In Growing Trend Toward Group Appointments, Diabetics Turn To Each Other For Support
Group visits help patients who may otherwise feel isolated connect with people who are going through the same problems as they are.
Los Angeles Times:
Doctors Turn To The Power Of Peer Groups To Help Diabetics
Marc Weigensberg was having trouble getting his younger diabetes patients to listen to him. He’d repeat advice, but often they’d tune him out... About a year ago, Weigensberg began leading two-hour group visits with a dozen young adults at Los Angeles County-USC Medical Center to provide them with a place to share tips for living with diabetes and talk about their experiences and problems with the disease. (Karlamangla, 5/8)
In other public health news —
'13 Reasons Why' Has School Districts Worried About Suicide
The phrase “suicide tapes” has been slithering through school hallways in whispers and giggles around Sacramento, and counselors and principals are worried. Some fear the new slang – a reference to the hit Netflix series “13 Reasons Why” – could inspire possibly deadly behavior among suggestible children who watch the show. (Caiola, 5/5)
Ventura County Star:
Opioid Abuse In Ventura County: 'We Can Do Better'
The opioids that trigger an epidemic of abuse nationally and in Ventura County come from two primary sources, said a keynote speaker at a drug summit on Friday: traffickers in Latin America and doctors. "One is called the drug cartel and one is called the purveyor of health care," said Dr. Corey Waller, senior medical director for education and policy at the National Center for Complex Health and Social Needs.

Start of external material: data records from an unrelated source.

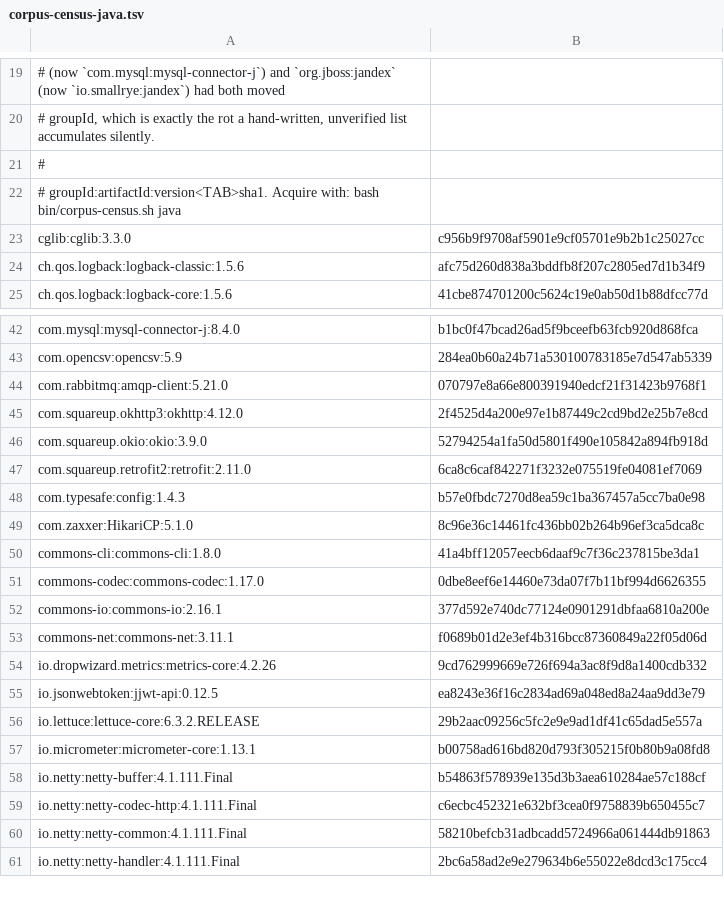
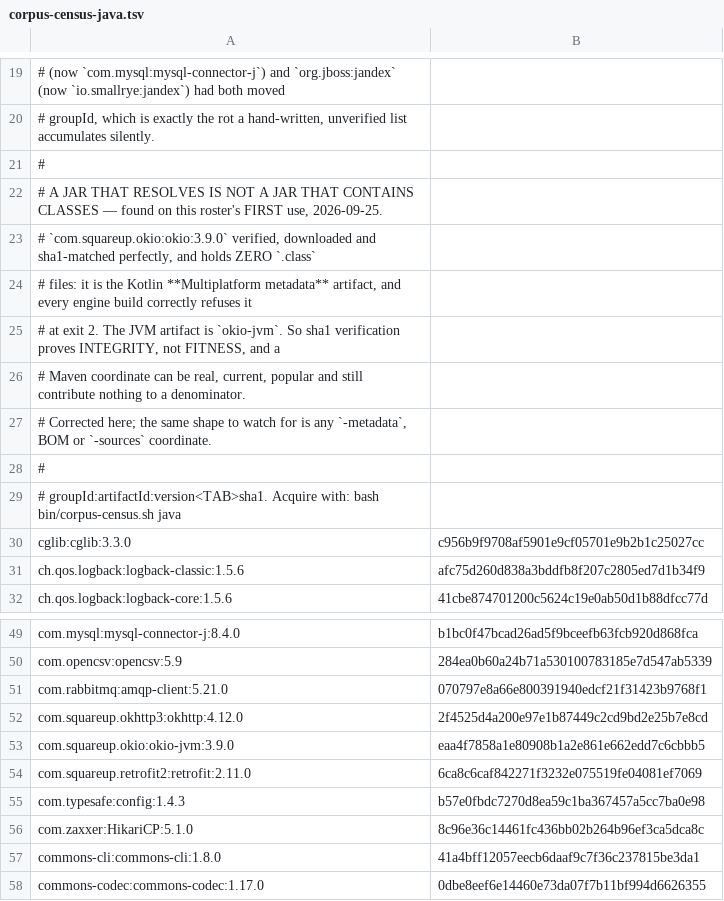
Before and after one commit to tombaldwin/candor, a TSV file: bin/corpus-census-java.tsv, drawn as a sheet; only a part is shown, gaps mark what is left out; the shorter side is filled out with more unchanged rows; removed rows and columns are numbered as before the commit, all else as after; the diff names each change by its address in the sheet, - before the commit and + after, or states it on an @@ line.

```diff
--- a/bin/corpus-census-java.tsv
+++ b/bin/corpus-census-java.tsv
+row 22: # A JAR THAT RESOLVES IS NOT A JAR THAT CONTAINS CLASSES — found on this roster's FIRST use, 2026-09-25.
+row 23: # `com.squareup.okio:okio:3.9.0` verified, downloaded and sha1-matched perfectly, and holds ZERO `.class`
+row 24: # files: it is the Kotlin **Multiplatform metadata** artifact, and every engine build correctly refuses it
+row 25: # at exit 2. The JVM artifact is `okio-jvm`. So sha1 verification proves INTEGRITY, not FITNESS, and a
+row 26: # Maven coordinate can be real, current, popular and still contribute nothing to a denominator.
+row 27: # Corrected here; the same shape to watch for is any `-metadata`, BOM or `-sources` coordinate.
+row 28: #
-row 46: com.squareup.okio:okio:3.9.0 | 52794254a1fa50d5801f490e105842a894fb918d
+row 53: com.squareup.okio:okio-jvm:3.9.0 | eaa4f7858a1e80908b1a2e861e662edd7c6cbbb5
```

At an opioid policy summit that brought nearly 200 people to the Ventura Beach Marriott, Waller said too many doctors prescribe the powerful prescription drugs to patients suffering from pain, sometimes ending up in criminal investigations. (Kisken, 5/5)
The Mercury News:

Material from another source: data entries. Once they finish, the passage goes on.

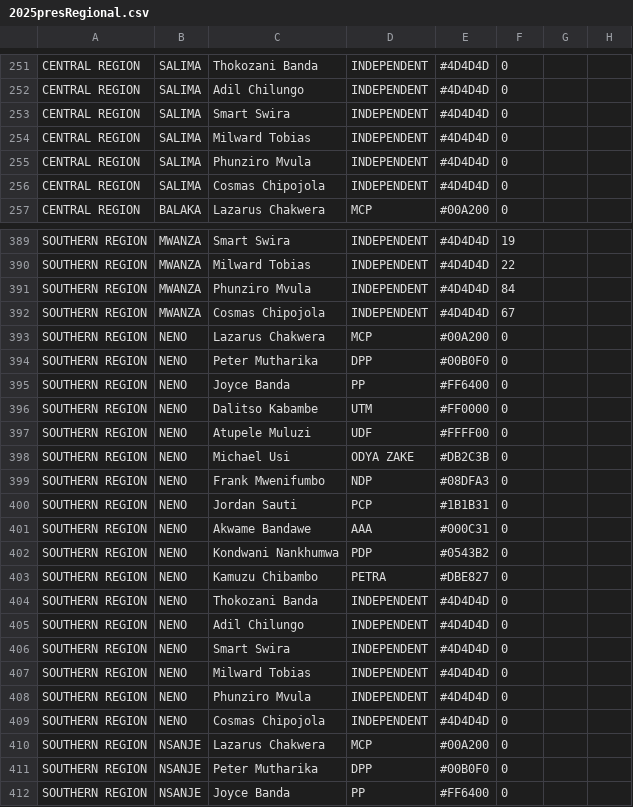
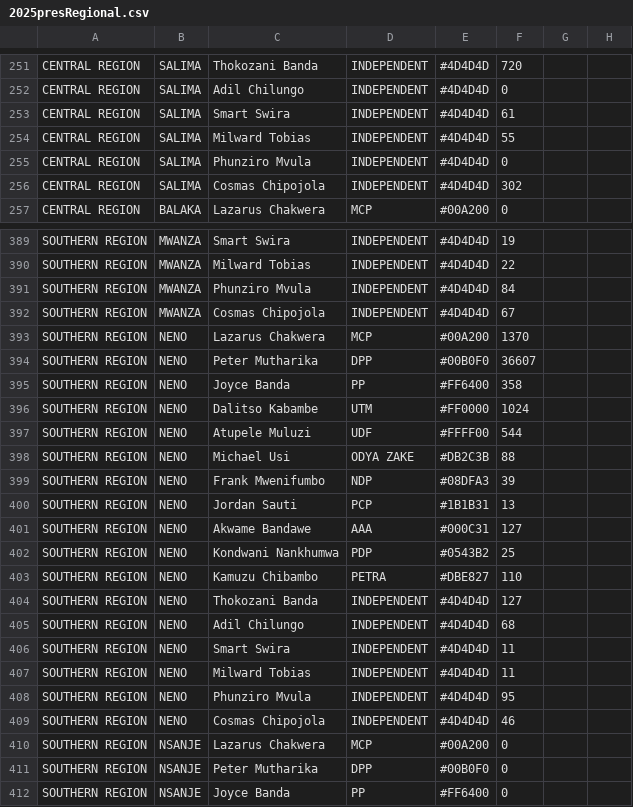
Before and after one commit to DanYankho/Equip-Election-Map-2.0, a CSV file: data/2025presRegional.csv, drawn as a sheet; only a part is shown, gaps mark what is left out; the diff covers the shown part only; the diff names each change by its address in the sheet, - before the commit and + after, or states it on an @@ line.

```diff
--- a/data/2025presRegional.csv
+++ b/data/2025presRegional.csv
-F251: 0
+F251: 720
-F253: 0
+F253: 61
-F254: 0
+F254: 55
-F256: 0
+F256: 302
-F393: 0
+F393: 1370
-F394: 0
+F394: 36607
-F395: 0
+F395: 358
-F396: 0
+F396: 1024
-F397: 0
+F397: 544
-F398: 0
+F398: 88
-F399: 0
+F399: 39
-F400: 0
+F400: 13
-F401: 0
+F401: 127
-F402: 0
+F402: 25
-F403: 0
+F403: 110
-F404: 0
+F404: 127
-F405: 0
+F405: 68
-F406:F407: 0
+F406:F407: 11
-F408: 0
+F408: 95
-F409: 0
+F409: 46
```
Also changed, not shown: 43 edited cells elsewhere in this file.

San Jose: Signs Of Stroke The Key Message At Stroke Awareness Foundation Walk
Before Chuck Toeniskoetter helped launch stroke centers at every hospital in Santa Clara County and beyond, before he helped create a free stroke App to aid frantic victims, and long before Sunday’s spirited fundraising walk around the Municipal Rose Garden, the prominent San Jose developer thought he was going to die...Ever since, Toeniskoetter has made it his life’s mission to expand the number of certified stroke centers, train paramedics to recognize stroke and where to take patients, and raise awareness of the medical emergency. With the late Chuck Hoffman and former San Jose Vice Mayor Pat Dando — who both recovered from strokes — the trio founded the Stroke Awareness Foundation in 2002. (Sulek, 5/7)